The government is committed to ensuring that the older population in the country is not left out of the ongoing digitisation agenda, a Deputy Minister of Communications and Digitalisation, Ama Pomaa Boateng, has said.
With the population of the older generation increasing across the world, she said it was important to ensure that this segment of the population who were usually tagged as not technology savvy were not left behind in the digitalisation agenda.
The deputy minister was speaking at an event organised by the National Communications Authority (NCA) to mark the 2022 World Telecommunication and Information Society Day. The event was held under the theme ‘digital technologies for older persons and healthy ageing.
The United Nations (UN) World Population Ageing Report (2019) indicated that there were 703 million people aged 65 years and above in 2021, with this figure projected to increase to 1.5 billion by 2050.
In Ghana, the 2021 National Population and Housing Census estimates that 4.3 per cent of the country’s population was 65 years and above, representing an increase of 0.51 per cent over the 2010 figure.
The deputy minister said these changing dynamics called for a shift of focus to the aged population with regard to expanding digital inclusiveness.
“Most often, in our aim to bridge the digital divide, our minds are focused on the urban and rural settings, but this year our attention has been drawn to the fact that it is important to factor in the older populace in this agenda.
“The population of older adults are increasing in all regions of the world. Every country in the world is experiencing growth in both the size and proportion of older persons in the population and this requires that we factor them in our digitalisation agenda,” she said.

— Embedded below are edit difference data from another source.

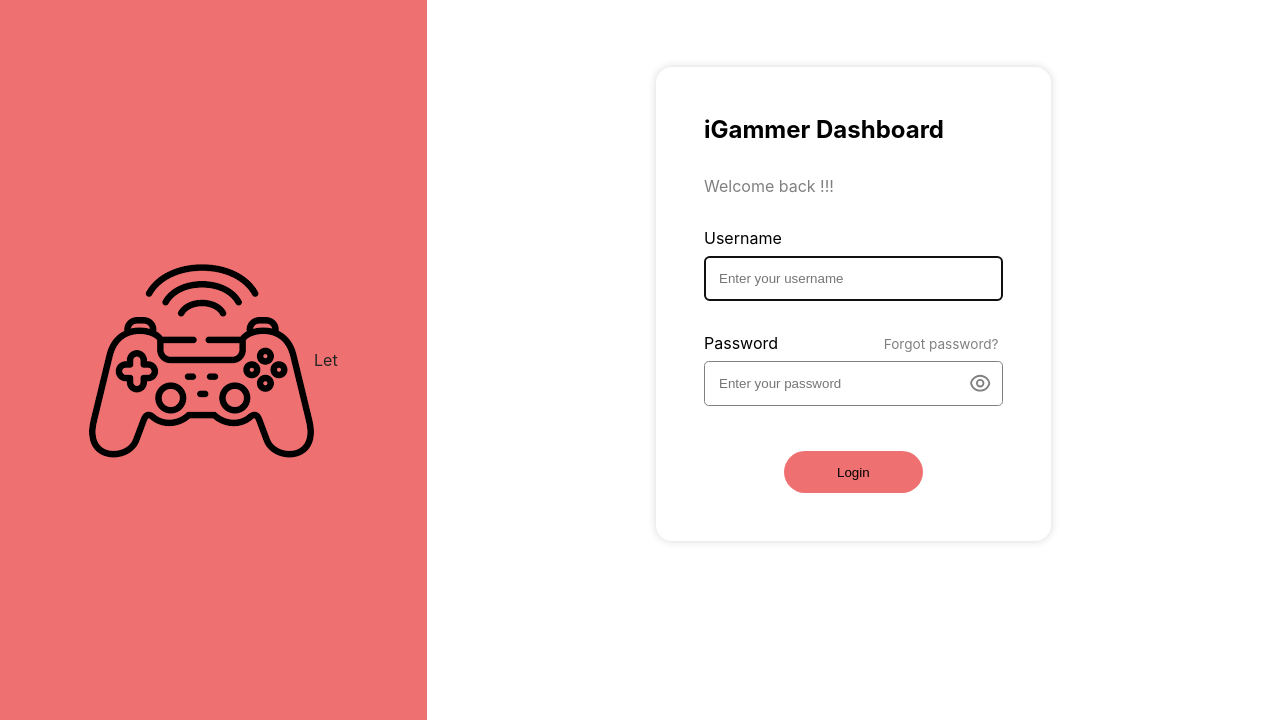
Repository: agwenchez/iGammer-dashboard
Page: /dashboard/orders
An editor plug-in stored every save of this project. The page is shown before and after the next save, followed by the edit.
The browser window is 1280 px wide. The pictures show the whole page.
The page's requests for data from a server got no answer. The project was rebuilt for these pictures with package versions that can differ from the ones it lists, and the page was loaded fresh each time. No one was signed in, and anything a server would have sent is missing. Also part of the build but not shown: vite.config.ts, src/components/DataTable/datatable.module.scss, src/pages/Products/productsData.tsx, src/components/DataTable/MuiTable.tsx, src/components/DataTable/index.tsx, src/components/BreadCrumb/breadcrumb.module.scss, src/components/BreadCrumb/index.tsx, src/pages/Customers/customers.module.scss and 19 more.

Above is the page before, as saved 2023-05-05 12:57:10.

### index.html
<!DOCTYPE html>
<html lang="en">
  <head>
    <meta charset="UTF-8" />
    <!-- <link rel="icon" type="image/svg+xml" href="/vite.svg" /> -->
    <meta name="viewport" content="width=device-width, initial-scale=1.0" />
    <title>iGammer Dashboard</title>
  </head>
  <body>
    <div id="root"></div>
    <script type="module" src="/src/main.tsx"></script>
  </body>
</html>

### src/main.tsx
import React from "react";
import ReactDOM from "react-dom/client";
import "./index.scss";
import App from "./App";
import { Provider } from "react-redux";
import store, { persistor }  from "./app/store";
import { PersistGate } from "redux-persist/integration/react";
import { ToastContainer, toast } from 'react-toastify';
import 'react-toastify/dist/ReactToastify.css';

const root = ReactDOM.createRoot(
  document.getElementById("root") as HTMLElement
);
root.render(
  <React.StrictMode>
    <Provider store={store}>
      <ToastContainer/>
      <PersistGate loading={null} persistor={persistor}>
        <App />
      </PersistGate>
    </Provider>
  </React.StrictMode>
);

### src/index.scss
// @use './authlayout.module.scss';
// @use './login.module.scss';
// @use './sidebar.module.scss';
// @use './styles/variables';

:root {
  font-family: Inter, Avenir, Helvetica, Arial, sans-serif;
  box-sizing: border-box;

  color-scheme: light dark;
  color: #242424;
  background-color: white;
  overflow-x: scroll;

  font-synthesis: none;
  text-rendering: optimizeLegibility;
  -webkit-font-smoothing: antialiased;
  -moz-osx-font-smoothing: grayscale;
  -webkit-text-size-adjust: 100%;
}

body {
  margin: 0;
  min-width: 320px;
  min-height: 100vh;
}


/* @media (prefers-color-scheme: light) {
  :root {
    color: #213547;
    background-color: #ffffff;
  }
  a:hover {
    color: #747bff;
  }
  button {
    background-color: #f9f9f9;
  }
} */

### src/App.tsx
import {
  createRoutesFromElements,
  RouterProvider,
  createBrowserRouter,
  Route,
} from "react-router-dom";
import AuthLayout from "./components/Layouts/AuthLayout/AuthLayout";
import Login from "./components/Auth/Login/Login";
import Customers from "./pages/Customers/Customers";
import Dashboard from "./pages/Dashboard/Dashboard";
import Offers from "./pages/Hot Offers/Offers";
import Orders from "./pages/Orders/Orders";
import Products from "./pages/Products/Products";
import Statistics from "./pages/Statistics/Statistics";
import Transactions from "./pages/Transactions/Transactions";
import RootErrorBoundary from "./pages/error-page";
import NewProduct from "./pages/Products/New Product/NewProduct";
import PrivateOutlet from "./utils/PrivateOutlet";
import DashboardLayout from "./components/Layouts/DashboardLayout/DashboardLayout";

const router = createBrowserRouter(
  createRoutesFromElements(
    <Route>
      {/* Public routes */}
      <Route path="/" element={<AuthLayout />} errorElement={<RootErrorBoundary/>}>
        <Route index element={<Login />} />
        <Route path="/login" element={<Login />} />
      </Route>

      {/* Protected routes */}
      <Route element={<PrivateOutlet />}>
      <Route path="/dashboard" element={<DashboardLayout />}>
        <Route index element={<Dashboard />} />
        <Route path="products">
          <Route index element={<Products />} />
          <Route path="product/add_new" element={<NewProduct />} />
        </Route>
        <Route path="orders" element={<Orders />} />
        <Route path="transactions" element={<Transactions />} />
        <Route path="statistics" element={<Statistics />} />
        <Route path="offers" element={<Offers />} />
        <Route path="customers" element={<Customers />} >
          <Route path="customer/add_new" element={<Customers />} />
        </Route>
      </Route>

      </Route>
    </Route>

  )
);

function App() {
  return <RouterProvider router={router} />;
}

export default App;

### src/app/store.ts
import { configureStore } from "@reduxjs/toolkit";
import { useDispatch } from "react-redux";
import { TypedUseSelectorHook, useSelector } from "react-redux";
import {
  persistStore,
  persistReducer,
  FLUSH,
  REHYDRATE,
  PAUSE,
  PERSIST,
  PURGE,
  REGISTER,
} from "redux-persist";

import storage from "redux-persist/lib/storage";
import { authApi, productsApi } from "./services";
import { setupListeners } from "@reduxjs/toolkit/query";
import { loadState } from "./localStorage";
import rootReducer, { RootState } from "./rootReducer";

const persistedState = loadState();

const persistConfig = {
  key: "root",
  storage,
  // whitelist: ['auth'],
};

const persistedReducer = persistReducer(persistConfig, rootReducer);

const store = configureStore({
  reducer: persistedReducer,
  preloadedState: persistedState,
  devTools: process.env.NODE_ENV !== "production",
  middleware: (getDefaultMiddleware) =>
    getDefaultMiddleware({
      serializableCheck: {
        ignoredActions: [FLUSH, REHYDRATE, PAUSE, PERSIST, PURGE, REGISTER],
      },
    }).concat(authApi.middleware, productsApi.middleware),
});

export const persistor = persistStore(store);

export type AppDispatch = typeof store.dispatch;
export const useAppDispatch = () => useDispatch<AppDispatch>();
export const useAppSelector: TypedUseSelectorHook<RootState> = useSelector;

setupListeners(store.dispatch);
export default store;

### src/components/Layouts/AuthLayout/AuthLayout.tsx
import { Outlet } from "react-router-dom";
import styles from "./authlayout.module.scss";
const AuthLayout = () => {
    return (
      <>
        <div className={styles.auth_container}>
          <div className={styles.left_container}>
            {/* <div className={styles.bg_color}></div> */}
            <img src="/assets/images/game.png" alt="" />
            <p>Let</p>
          </div>
          <div className={styles.right_container}>
            <Outlet/>
          </div>
        </div>
      </>
    );
  };

  export default AuthLayout;

### src/components/Auth/Login/Login.tsx
import React, { useState } from "react";
import { RiEyeLine, RiEyeOffFill } from "react-icons/ri";
import { useNavigate } from "react-router-dom";
import { LoginDto } from "../../../@types";

// import { toast, ToastContainer } from 'react-toastify';
import styles from "./login.module.scss";
import { setCredentials } from "../../../features/auth/authSlice";
import { useLoginMutation } from "../../../app/services";
import { useAppDispatch } from "../../../app/store";
import { toast } from "react-toastify";

const Login = () => {
  const navigate = useNavigate();
  const dispatch = useAppDispatch();
  const [login, { isLoading }] = useLoginMutation();
  const [formData, setFormData] = useState<LoginDto>({
    username: "",
    password: "",
  });
  const [togglePassword, setTogglePassword] = useState(false);
  const [emailErrorMessage, setEmailErrorMessage] = useState("");
  const [passwordErrorMessage, setPasswordErrorMessage] = useState("");

  const onSubmitHandler = async (event: React.FormEvent<HTMLFormElement>) => {
    event.preventDefault();
    try {
      const response = await login(formData).unwrap();
      console.log("User", response)
      const { data , status } = response;
      if (status && data) {
        console.log("role", data.role)
        // if(data.role === "user"){
        //   toast.error("Not authorized for users")
        //   return
        // }
        dispatch(setCredentials({ data }));
        toast.success("You have logged in successfully");
        navigate("/dashboard", { replace: true });
        // setTimeout(() => {
        // }, 200);
      }
    } catch (error) {
      // @ts-ignore
      const { data } = error;
      console.log("Error occured", data.message);
      error && toast.error(`${data.message}`);
    }
  };

  const handleEmailChange = (e: React.ChangeEvent<HTMLInputElement>) => {
    const value = e.target.value;
    setFormData({ ...formData, username: value });
  };

  const handlePasswordChange = (e: React.ChangeEvent<HTMLInputElement>) => {
    setFormData((prevState) => ({
      ...prevState,
      password: e.target.value,
    }));
    const value = e.target.value;
    if (value.length > 8) {
      setPasswordErrorMessage("Password shouldbe minimum of 8 characters");
    }
  };

  return (
    <>
      <form className={styles.login_form} onSubmit={onSubmitHandler}>
        <h2>iGammer Dashboard</h2>
        <p>Welcome back !!!</p>
        {/* <h2>SIGN IN</h2> */}
        <div className={styles.input_group}>
          <label htmlFor="email">Username</label>
          <input
            type="text"
            name="username"
            id="email"
            required
            // aria-invalid
            placeholder="Enter your username"
            onChange={handleEmailChange}
            value={formData.username}
            autoFocus
            autoComplete="off"
          />
          {/* {emailErrorMessage ? (
            <p className={styles.error_message}>{emailErrorMessage}</p>
          ) : null} */}
        </div>
        <div className={styles.input_group}>
          <label htmlFor="password">Password</label>
          <p>Forgot password?</p>
          {togglePassword ? (
            <RiEyeOffFill
              className={styles.password_visible_icon}
              onClick={() => setTogglePassword(false)}
            />
          ) : (
            <RiEyeLine
              className={styles.password_visible_icon}
              onClick={() => setTogglePassword(true)}
            />
          )}
          <input
            type={togglePassword ? "text" : "password"}
            name="password"
            id="password"
            placeholder="Enter your password"
            onChange={handlePasswordChange}
            value={formData.password}
            required
          />
          {/* {formData.password ? (
            <p className={styles.error_message}>{passwordErrorMessage}</p>
          ) : null} */}
        </div>
        <button type="submit" className={styles.submit_button}>
          Login
          {/* <ArrowRightIcon className={styles.icon} /> */}
        </button>
      </form>
      {/* <ToastContainer/> */}
    </>
  );
};

export default Login;

### src/utils/PrivateOutlet.tsx
import { Navigate, Outlet, useLocation } from 'react-router-dom'
import { useAuth } from '../hooks/useAuth'

const PrivateOutlet =()=> {
  const auth = useAuth()
  const location = useLocation()

  return auth.user ? (
    <Outlet />
  ) : (
    <Navigate to="/login" state={{ from: location,}} replace={true} />
  )
}


export default PrivateOutlet

### src/app/services/index.ts
export * from './authApi'
export * from './productsApi'

### src/app/localStorage.ts
export const loadState = () => {
  try {
    const serializedState = localStorage.getItem("state");
    if (serializedState === null) {
      return undefined;
    }
    return JSON.parse(serializedState);
  } catch (err) {
    return undefined;
  }
};

### src/app/rootReducer.ts
import { combineReducers } from "@reduxjs/toolkit";
import authReducer from "../features/auth/authSlice";
import { authApi, productsApi } from "./services";
import productsReducer from './services/productsApi'

const rootReducer = combineReducers({
  auth: authReducer,
  products: productsReducer,
  [authApi.reducerPath]: authApi.reducer,
  [productsApi.reducerPath] : productsApi.reducer
});

export type RootState = ReturnType<typeof rootReducer>;

export default rootReducer;

### src/components/Layouts/AuthLayout/authlayout.module.scss
.auth_container {
    display: flex;
    flex-direction: row;
    min-height: 100vh;
  }

  .left_container {
    background-color: rgb(238,112,112);
    flex: 1;
    display: flex;
    justify-content: center;
    align-items: center;
    position: relative;

  }

  .left_container > img {
    max-width: 20em;
    display: block;
  }
  .right_container {
    display: flex;
    flex-direction: column;
    align-items: center;
    justify-content: center;
    flex: 2;
    color: black;
  }

  // mobile to landscape
@media only screen and (max-width: 540px) {
    .auth_container {
      flex-direction: column;
    }
    .left_container {
      flex: 1;
    }
    .right_container {
      flex: 1;
    }
    .left_container > img {
      max-width: 10em;
    }
  }

  @media only screen and (min-width: 541px) and (max-width: 920px){
      .left_container > img {
          max-width: 14em;
        }
  }

//   @media only screen and (min-width: 921px) and (max-width: 1280) {
//   }
  // Extra large screens
  @media only screen and (min-width: 1281px) {
      .left_container > img {
        max-width: 27em;
      }
  }

### src/components/Auth/Login/login.module.scss
// @use '../../../styles/variables';

.login_form {
  min-width: 35%;
  padding: 3em;
  display: flex;
  flex-direction: column;
  gap: 2em;
  // flex:1;
  margin-top: -7em;
  border-radius: 1em;
  // min-height: 10em;
  box-shadow: 0 0 8px rgba(0, 0, 0, 0.16);
  //   box-shadow: 8px 8px 0px 1px rgba(151,142,142,0.2);
}
.login_form > p {
  color: gray;
  margin: 0;
}

.input_group {
  display: grid;
  gap: 0.5em;
  position: relative;
  // border: 1px solid red;

  input {
    // max-width: 100%;
    padding: 1.05em;
    border-radius: 0.35em;
    border: 1px solid gray;
    background-color: transparent;
    color: black;

    // &:focus{
    //   border: 1px solid red;
    // }
  }

  input:-internal-autofill-selected {
    background-color: transparent !important;
    color: black !important;
  }

}

// .input_group > input:autofill {
//   background-color: transparent !important;
//   color: black !important;
// }
// .input_group > input:-webkit-autofill {
//   background-color: transparent;
//   color: black;
// }
.login_form > h2,
p {
  margin: 0;
}
.input_group > p:nth-of-type(1) {
  position: absolute;
  right: 0.3em;
  bottom: 4em;
  color: gray;
  font-size: 0.85em;
  cursor: pointer;
}
.input_group > p:nth-of-type(2) {
  position: absolute;
  color: red ;
  bottom: -1.5em;
  font-size: .9em;
}

.error_message{
  //  border: 1px solid red;
   bottom: -1.5em !important;
   left: 0;
   color: red !important;
   font-size: .9em !important;
}
.password_visible_icon {
  position: absolute;
  right: 0.5em;
  bottom: 0.5em;
  font-size: 1.4em;
  color: gray;
  cursor: pointer;
}
.submit_button {
  padding: 1em;
  padding-left: 4em;
  padding-right: 4em;
  align-self: center;
  border-radius: 2em;
  background-color: rgb(238,112,112);
  border: none;
  cursor: pointer;
  margin-top: 1em;
  position: relative;
}
.submit_button:hover {
  background-color: white;
  color: rgb(238,112,112);
  border: 1px solid rgb(238,112,112);
}
.icon {
  color: white;
  max-width: 1.5em;
  position: absolute;
  top: 0.8em;
  right: 1.5em;
}

.icon:hover {
  color: rgb(238,112,112);
}

// mobile to landscape
@media only screen and (max-width: 540px) {
  .input_group > p {
    top: 0;
  }
  .login_form {
    min-width: 68%;
    margin-top: 2em;
  }
  .login_form > h2 {
    margin: 0;
  }
}

@media only screen and (min-width: 541px) and (max-width: 920px) {
  .login_form {
    min-width: 60%;
  }
}

@media only screen and (min-width: 921px) and (max-width: 1280) {
  .login_form {
    margin: 0;
    // min-width: 35%;
  }
}
// Extra large screens
@media only screen and (min-width: 1281px) {
  .login_form {
    margin: 0;
    min-width: 33%;
  }
  .submit_button {
    margin-top: 5em;
  }
}

### src/features/auth/authSlice.ts
import { PayloadAction, createSlice } from "@reduxjs/toolkit";
import { AuthState, User } from "../../@types";
import { RootState } from "../../app/rootReducer";

const authSlice = createSlice({
  name: "auth",
  initialState: {
    user: null,
  } as AuthState,

  reducers: {
    setCredentials: (
      state,
      {
        payload: { data },
      }: PayloadAction<{ data: User }>
    ) => {
      state.user = data
    },
    logout: (state) => {
      state.user = null;
    },
  },
});

export const { setCredentials, logout } = authSlice.actions;
export default authSlice.reducer;
export const selectCurrentUser = (state: RootState) => state.auth.user
export const selectCurrentToken = (state: RootState) => state.auth.user?.accessToken;

### src/pages/Dashboard/Card/cardsData.tsx
import { BsPuzzleFill} from "react-icons/bs";
import { IoLogoGameControllerB } from "react-icons/io";
import { BiGame } from "react-icons/bi";
import { IoCheckmarkDoneSharp } from "react-icons/io5";

export const cardsData = [
    {title:"Games completed", metrics: '1,305', icon: <IoCheckmarkDoneSharp/>},
    {title:"Total Games Played", metrics: '2,948',icon: <IoLogoGameControllerB/>},
    {title:"Total Pending Games", metrics: '182,059',icon: <BiGame/>},
    {title:"New Games", metrics: '58', icon: <BsPuzzleFill/> }
]

### src/hooks/useAuth.ts
import { useSelector } from "react-redux";
import { selectCurrentToken, selectCurrentUser } from "../features/auth/authSlice";
import { useMemo } from "react";

export const useAuth = () => {
  const user = useSelector(selectCurrentUser);
  const token = useSelector(selectCurrentToken);
  // console.log("Token", token)
  return useMemo(() => ({ user }), [user]);
};

### src/app/services/authApi.ts
import { createApi, fetchBaseQuery } from '@reduxjs/toolkit/query/react'
// import { LoginRequest, LoginResponse, AuthUser, SignupResponse, SignupRequest } from "../../@types";
import { RootState } from '../rootReducer';
import { LoginRequest, LoginResponse, SignupRequest, SignupResponse } from '../../@types';
const BASE_URL = import.meta.env.VITE_BASE_URL

export const authApi = createApi({
  reducerPath:'authApi',
  baseQuery: fetchBaseQuery({
    baseUrl: BASE_URL,
    prepareHeaders: (headers, { getState }) => {
      // By default, if we have a token in the store, let's use that for authenticated requests
      const token = (getState() as RootState).auth.access_token
      if (token) {
        headers.set('authorization', `Bearer ${token}`)
      }
      return headers
    },
  }),
  endpoints: (builder) => ({
    login: builder.mutation<LoginResponse, LoginRequest>({
      query: (credentials) => ({
        url: 'auth/login',
        method: 'POST',
        body: credentials,
      }),
    }),
    // signup: builder.mutation<SignupResponse, SignupRequest>({
    //   query: (body) => ({
    //     url: 'auth/signup',
    //     method: 'POST',
    //     body
    //   }),
    // }),
  }),
})

export const { useLoginMutation } = authApi

### src/app/services/productsApi.ts
import { createApi, fetchBaseQuery } from '@reduxjs/toolkit/query/react';
import { RootState } from '../rootReducer';
import { addNewProductFields } from '../../@types';

interface Product {
  id: string;
  name: string;
  description: string;
  price: number;
}


export const productsApi = createApi({
  reducerPath: 'productsApi',
  baseQuery: fetchBaseQuery({
    baseUrl: 'https://api.example.com',
    prepareHeaders: (headers, { getState }) => {
        // retrieve token from redux store
        const token = (getState() as RootState).auth.access_token;
        // console.log("Token from redux store", token);
        // if it exists, add it to the request headers
        if (token) {
          headers.set("authorization", `Bearer ${token}`);
        }
        return headers;
      },
}),
  endpoints: (builder) => ({
    getAllProducts: builder.query<Product[], void>({
      query: () => '/products',
    }),
    addNewProduct: builder.mutation<{id: string}, addNewProductFields>({
      query: (body) => ({
        url: '/products/new_product',
        method: 'POST',
        body
      }),
    }),
    uploadImage: builder.mutation<void, FormData>({
      query: (formData) => ({
        url: '/images/upload-single',
        method: 'POST',
        body: formData,
      }),
    }),
  }),
});

export const { useGetAllProductsQuery, useAddNewProductMutation, useUploadImageMutation } = productsApi;
export default productsApi.reducer;

After the next save:
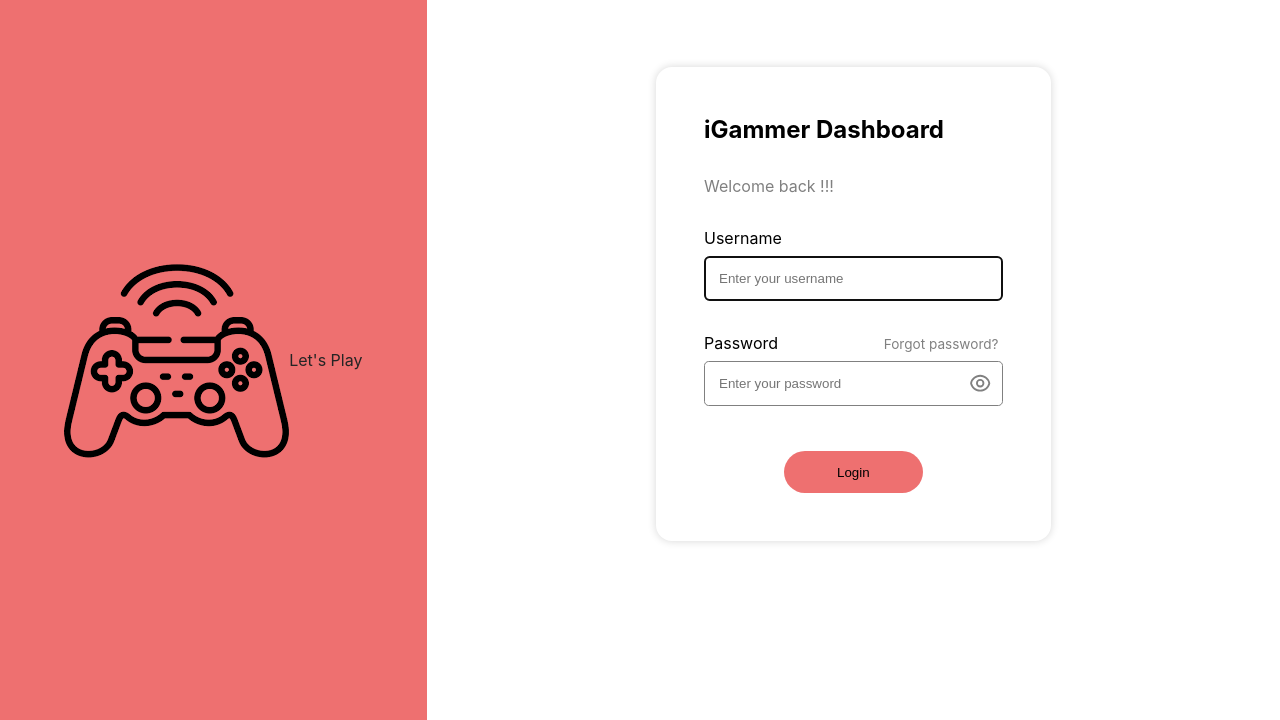
Saved 4 s later.
--- a/src/components/Layouts/AuthLayout/AuthLayout.tsx
+++ b/src/components/Layouts/AuthLayout/AuthLayout.tsx
@@ -7,7 +7,7 @@ const AuthLayout = () => {
           <div className={styles.left_container}>
             {/* <div className={styles.bg_color}></div> */}
             <img src="/assets/images/game.png" alt="" />
-            <p>Let</p>
+            <p>Let's Play</p>
           </div>
           <div className={styles.right_container}>
             <Outlet/>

Ms Boateng pointed out that statistics available indicated that the older generation in Ghana was adopting the use of technology at a fast rate.
“In 2021, we had an average of seven per cent of people aged 65 and above in Ghana using the search engines Google, YouTube, Facebook, Betway, Wikipedia, among others. The statistics indicate that our older generation require ICT solutions to learn, keep in touch socially, for health reasons, financial issues and stay in touch, “she said.
The Director General of the National Communications Authority (NCA), Joe Anokye, for his part, called for the need to innovate and improve upon existing technologies to support the increasing aging population in the country.
He said the rising aging population required a critical look at the digital technologies for older persons to ensure healthy aging.
He noted that the government through the Ministry of Communications and Digitalisation had anchored digitalisation as a key policy objective and initiated several programmes within the different sectors, tailored to bridge the digital divide.
Getting everyone connected
The Secretary General of the ITU, Houlin Zhao, in a message to mark the celebrations, said close to three billion people were still not connected to the internet, with majority of them living in developing countries.
He said the equitable access to digital technologies was not just a moral responsibility but also essential for global prosperity and sustainability.